But I’m holding off. I’m slowing down.
Because even though the money is in the bank, it’s not in the budget (according to Rule 2).
Which brings up a not-advertised-enough benefit of YNAB and the 4 Rules: slowing down consumption.
I could go out next week and buy two bikes, a trailer, and a trampoline.
But I want to go slower. I want to bring these new toys home knowing I got the right models at the right prices, having bought them with old money.
I want the satisfaction of knowing these were absolutely not impulse purchases, given the fact that my budget made me wait months (or a year) to pull the trigger.
Here’s how YNAB Works (see what I did there?) in the case of the bikes, the trailer, and the trampoline:
I’d already funded a Trampoline ($350) goal with $50 in budget meeting a couple of weeks prior, but the bikes and trailer were a new idea, so I needed to get them into the budget.
Expecting to spend at least $1,000 on the bikes, I create a category in YNAB called Bikes and Trailer ($1,000), funding it with the grand sum of $10.
But with my ‘Available to Budget’ sitting at a satisfying $0, where do I get the $10? I take it from another savings category called Backpacking Gear ($1,000).
I’d funded Backpacking Gear with $25 during budget meeting, and now I’ve reduced it to $15 to free up the $10 for Bikes and Trailer.
See what I accomplished there?
First of all, I formalized my interest in bike ownership by giving it a place in my budget. Second, I acknowledged that life requires tradeoffs – taking $10 from my goal to buy some backpacking gear for the sake of my family’s shiny new bikes.
*Yes, I realize it will take over eight years to save up for the bikes and trailer at a rate of $10 per month. The $10 was purely to ‘seed’ the category. As new money enters the budget, I’ll fund the goal more aggressively.
Now, every time I need to assign new dollars to savings jobs, it will set off a discussion about which goal means more to us – which goal will get more dollars.
Our interest in the bikes, trailer, and/or tramp may diminish with time. If so, great. We reallocate the money to another goal. No harm done. On the other hand, we our enthusiasm might grow to the point that we start reducing amounts given to other categories to speed up the purchase.

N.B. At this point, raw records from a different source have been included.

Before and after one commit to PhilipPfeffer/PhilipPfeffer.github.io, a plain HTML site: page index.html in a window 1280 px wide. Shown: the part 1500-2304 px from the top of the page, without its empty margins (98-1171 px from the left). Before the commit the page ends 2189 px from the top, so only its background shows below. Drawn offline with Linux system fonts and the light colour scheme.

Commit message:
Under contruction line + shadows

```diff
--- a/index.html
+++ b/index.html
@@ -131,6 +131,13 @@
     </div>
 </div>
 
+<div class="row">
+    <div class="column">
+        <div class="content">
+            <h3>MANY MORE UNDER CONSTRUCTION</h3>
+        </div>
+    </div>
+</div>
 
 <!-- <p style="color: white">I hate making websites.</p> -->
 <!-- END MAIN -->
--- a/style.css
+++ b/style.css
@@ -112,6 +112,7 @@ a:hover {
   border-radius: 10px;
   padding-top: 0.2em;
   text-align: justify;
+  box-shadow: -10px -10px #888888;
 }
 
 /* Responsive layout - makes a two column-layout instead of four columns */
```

YNAB will have helped us consume more slowly and consciously, reducing our stress and increasing our satisfaction and self-esteem.